What is needed:
Here are records with pictures in them. Copy all of them exactly and leave the pictures out.

Version difference data:
------------------------

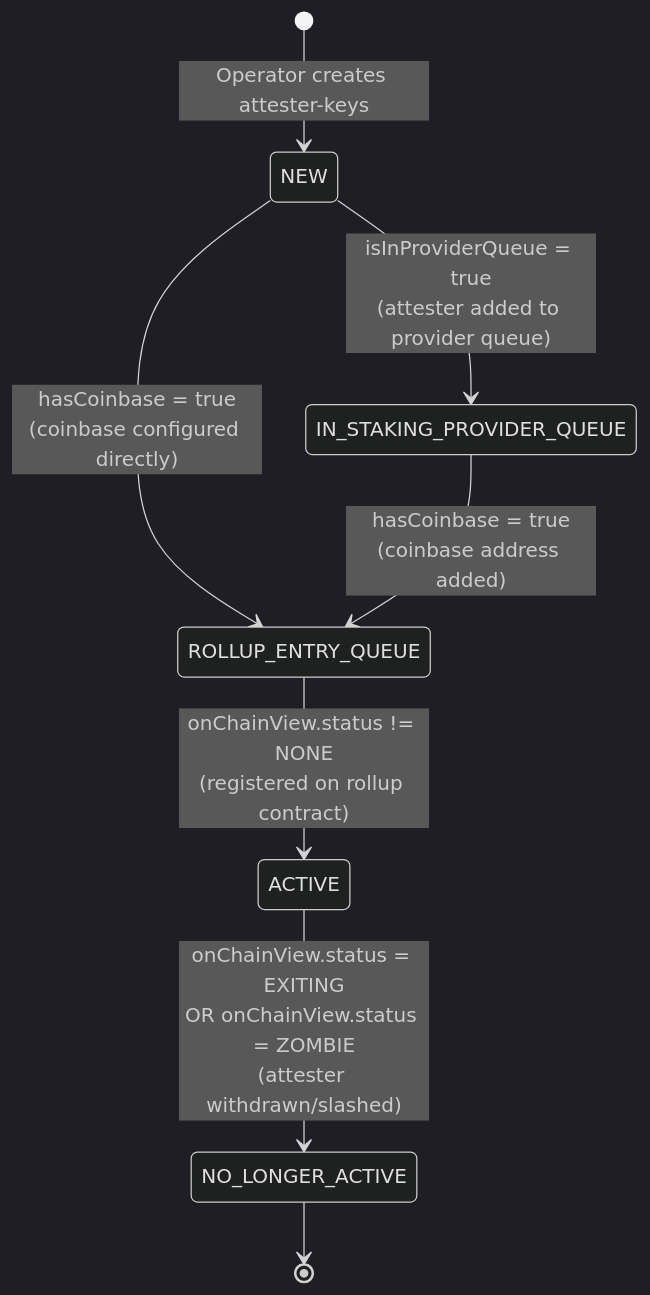
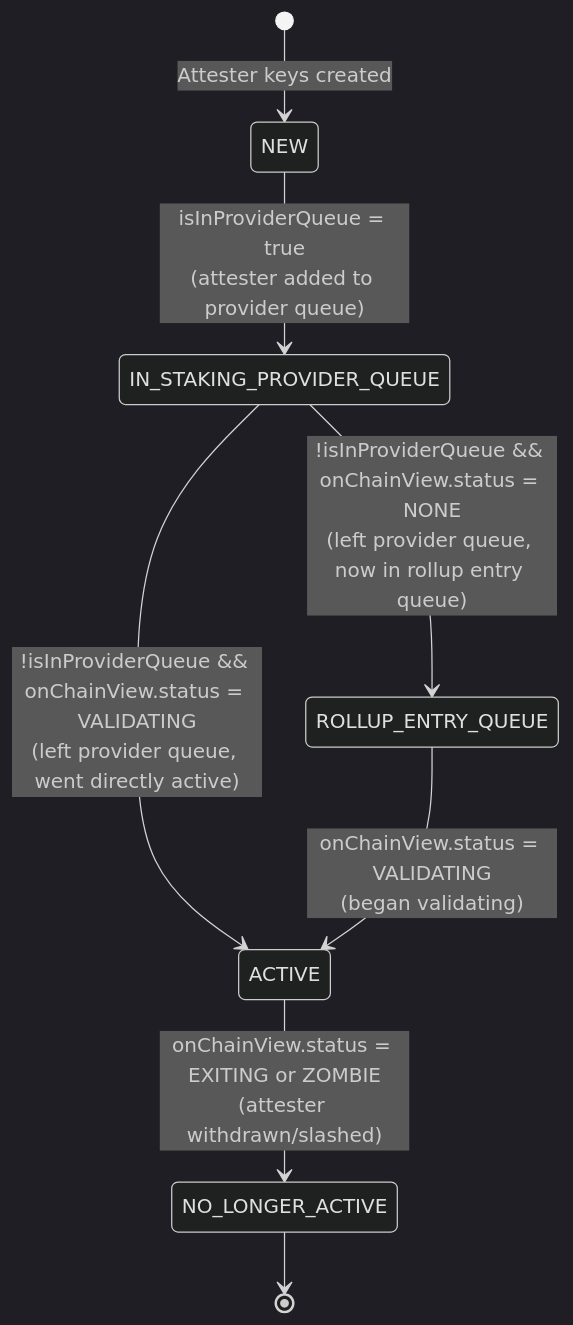
The diagram in README.md (aztec-scan/aztec-butler), drawn with Mermaid (dark theme) before and after one commit. The commit also changed other lines of this file and 2 other files, not shown here.

````diff
--- a/README.md
+++ b/README.md
@@ -11,15 +11,15 @@
 ```mermaid
 stateDiagram-v2
-    [*] --> NEW: Operator creates attester-keys
+    [*] --> NEW: Attester keys created
 
     NEW --> IN_STAKING_PROVIDER_QUEUE: isInProviderQueue = true<br/>(attester added to provider queue)
-    NEW --> ROLLUP_ENTRY_QUEUE: hasCoinbase = true<br/>(coinbase configured directly)
 
-    IN_STAKING_PROVIDER_QUEUE --> ROLLUP_ENTRY_QUEUE: hasCoinbase = true<br/>(coinbase address added)
+    IN_STAKING_PROVIDER_QUEUE --> ROLLUP_ENTRY_QUEUE: !isInProviderQueue && onChainView.status = NONE<br/>(left provider queue, now in rollup entry queue)
+    IN_STAKING_PROVIDER_QUEUE --> ACTIVE: !isInProviderQueue && onChainView.status = VALIDATING<br/>(left provider queue, went directly active)
 
-    ROLLUP_ENTRY_QUEUE --> ACTIVE: onChainView.status != NONE<br/>(registered on rollup contract)
+    ROLLUP_ENTRY_QUEUE --> ACTIVE: onChainView.status = VALIDATING<br/>(began validating)
 
-    ACTIVE --> NO_LONGER_ACTIVE: onChainView.status = EXITING<br/>OR onChainView.status = ZOMBIE<br/>(attester withdrawn/slashed)
+    ACTIVE --> NO_LONGER_ACTIVE: onChainView.status = EXITING or ZOMBIE<br/>(attester withdrawn/slashed)
 
     NO_LONGER_ACTIVE --> [*]
 ```
````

------------------------

Answer to this exercise:
The diagram in README.md (aztec-scan/aztec-butler), drawn with Mermaid (dark theme) before and after one commit. The commit also changed other lines of this file and 2 other files, not shown here.

````diff
--- a/README.md
+++ b/README.md
@@ -11,15 +11,15 @@
 ```mermaid
 stateDiagram-v2
-    [*] --> NEW: Operator creates attester-keys
+    [*] --> NEW: Attester keys created
 
     NEW --> IN_STAKING_PROVIDER_QUEUE: isInProviderQueue = true<br/>(attester added to provider queue)
-    NEW --> ROLLUP_ENTRY_QUEUE: hasCoinbase = true<br/>(coinbase configured directly)
 
-    IN_STAKING_PROVIDER_QUEUE --> ROLLUP_ENTRY_QUEUE: hasCoinbase = true<br/>(coinbase address added)
+    IN_STAKING_PROVIDER_QUEUE --> ROLLUP_ENTRY_QUEUE: !isInProviderQueue && onChainView.status = NONE<br/>(left provider queue, now in rollup entry queue)
+    IN_STAKING_PROVIDER_QUEUE --> ACTIVE: !isInProviderQueue && onChainView.status = VALIDATING<br/>(left provider queue, went directly active)
 
-    ROLLUP_ENTRY_QUEUE --> ACTIVE: onChainView.status != NONE<br/>(registered on rollup contract)
+    ROLLUP_ENTRY_QUEUE --> ACTIVE: onChainView.status = VALIDATING<br/>(began validating)
 
-    ACTIVE --> NO_LONGER_ACTIVE: onChainView.status = EXITING<br/>OR onChainView.status = ZOMBIE<br/>(attester withdrawn/slashed)
+    ACTIVE --> NO_LONGER_ACTIVE: onChainView.status = EXITING or ZOMBIE<br/>(attester withdrawn/slashed)
 
     NO_LONGER_ACTIVE --> [*]
 ```
````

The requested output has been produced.